Epic historical romance, Bitter Harvest, is not an easy watch.
The film is set against the real-life backdrop of the Holodomor - when millions of Ukrainians were starved to death in the early 1930s as Soviet leader Joseph Stalin stripped them of their produce to force farmers into collectivisation.
Bitter Harvest follows two lovers, artist Yuri (Max Irons) and his childhood sweetheart Natalka (Samantha Barks), who are separated in the struggle against Soviet oppression before Yuri attempts a dangerous journey back home.
Tamer Hassan, who's played Khal Forzo in Game of Thrones and starred opposite Danny Dyer in The Football Factory, plays Russian soldier Sergei, intent on destroying a swathe of Ukrainian villages.
We asked the film's stars what they took away from the experience.
The actors had no knowledge of the Holodomor before joining the film - and they're not alone.
Tamer: "I'm probably one of the 95% of the world not knowing about the Holodomor - which translated means 'death by starvation'".
Samantha: "The fact the Holodomor wasn't something I knew about - the reason I didn't know about this and so many people don't is because it was kept under wraps until 1991 (when the Soviet Union collapsed). It's completely shocking."
Max: "Stalin's closing of the Ukrainian border was so effective, nobody knew."
Tamer, best known for playing villains such as the head of Millwall's hooligan firm in The Football Factory, had his work cut out playing Stalin's Russian enforcer Sergei.
Tamer: "Every movie needs a villain and he's definitely the worst I've ever played.
"He's the antichrist, he's a cold-blooded mass murderer, he's a paedophile.
"You want to know why he's doing what he's doing, none of us are born evil. He witnessed his mother being murdered in a church. There's a little bit (in me) that wanted the audience to feel sorry for him or love him, even for a millisecond."
The movie was a labour of love for the Ukrainian filmmakers.
Tamer: "It's still happening today, history repeating itself. Hollywood doesn't make films like this anymore, the movie industry is no different to real estate. But for Ian Ihnatowycz, the lead producer, and director George Mandeluk, who are Ukrainians whose families suffered in the Holodomor, they're very passionate about putting this story out. It's a gift to their people.
"We were very lucky to be able to film in Ukraine at the historical sites where it all happened. We had an amazing Ukrainian cast and crew. You feel it when you're there. There was a lot of goodwill behind the movie."
Note to self - never stand behind a horse.
Tamer: "We were using circus horses, not stunt horses, they were working these horses to the bone.
"I don't blame the horse, we became friends! But I walked behind the horse. It stamped on my foot and kicked back and severed my cartilage. The X-ray was a horseshoe print on my foot!
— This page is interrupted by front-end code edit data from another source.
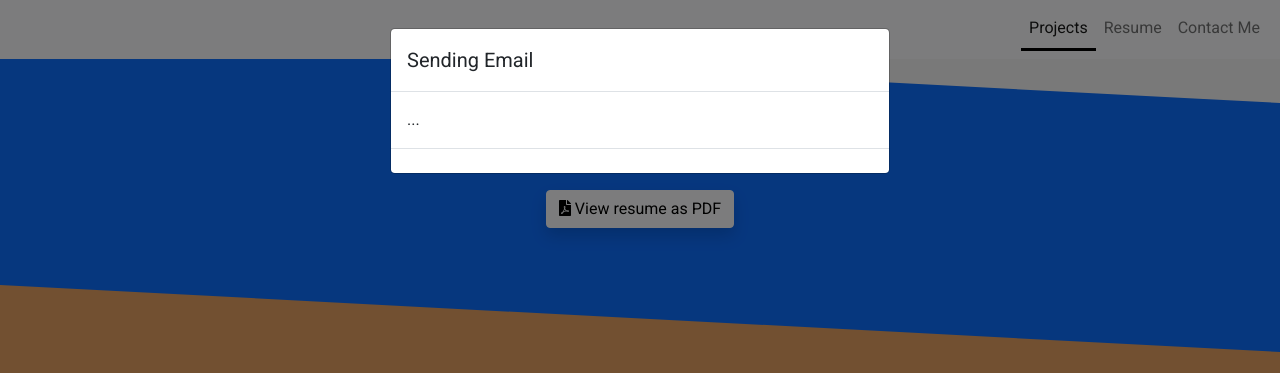
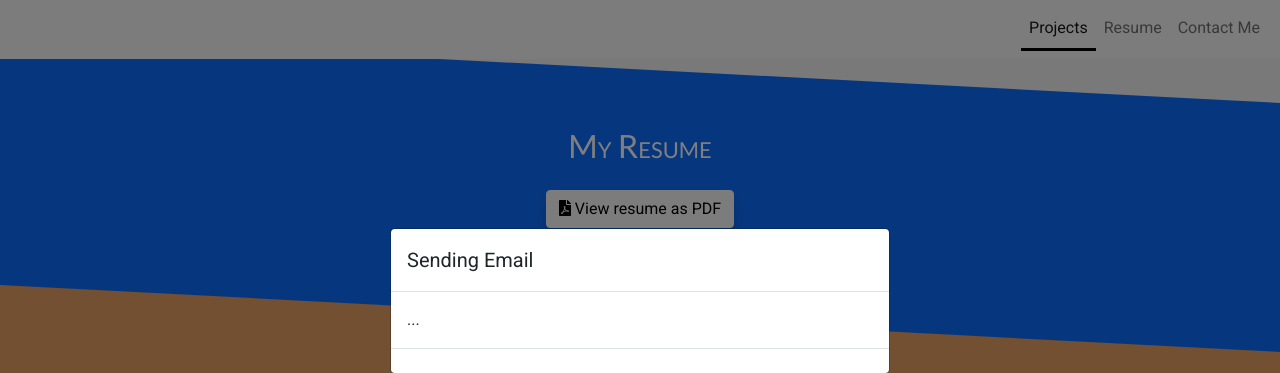
Before and after one commit to mark-obeirne/markobeirne-portfolio, a website: page index.html in a window 1280 px wide. Both pictures are taken after typing "Sample", "name@example.com", "Sample" into the empty fields and a click on the button "Submit". Shown: the part 1426-1799 px from the top of the page. Drawn offline with nearby package versions, Linux system fonts and the light colour scheme.

Commit message:
Update position of modal

```diff
--- a/static/css/style.css
+++ b/static/css/style.css
@@ -129,6 +129,10 @@ form label {
     transform-origin:bottom;
 }
 
+/* Mail Modal */
+.modal {
+    top: 25%;
+}
 
 /* Media Queries */
 @media screen and (min-width: 768px) {
```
"I went to the hospital, the consultant said: 'We'll have to put it in plaster, operate and you'll have to have six weeks off. I said: 'I'm an actor, we don't have those luxuries!' So I went back to set, put my boot on and within two or three hours my foot would swell out, I was in excruciating pain and trying to act at the same time. They had to cut me out of the boot. So anyone who wants to be an actor, don't, it's not that glamorous and it's painful!"
It's all about the love.
Max: "What drew me to it was the love story - two people struggling with their reality. People are suspicious of love stories in films if they appear manufactured but this one is beautiful. When we hear testimony from the people who survived, love is the driving force in their quest for survival. That's what you see with Yuri and Natalka. Love that pushed them to endure that cold a little bit more, to walk that little bit further."
Feeling the weight of responsibility.
Samantha: "You want to be as truthful and honour that story as much of you can but obviously that's a pressure because it's a huge, huge part of history that's been kept under wraps for so long."
Max: "Ukraine's relationship with Russia is difficult, safe to say for hundreds of years there's been a very determined effort to dilute Ukrainian national identity and we see that again today. The more voices the Ukraine can have the better."
And finally - Max, what's it like having Jeremy Irons and Sinead Cusack as your mum and dad?
Max: "We don't talk about acting that much thank God because that would be horrible! They didn't try to put me off, the advice they gave me most was there will be good days and there will be bad days. That's an actor's life and prepare yourself emotionally, financially, spiritually for that. But then when they saw I was serious about it, they let me get on with it."
Bitter Harvest is released in UK cinemas on 24 February.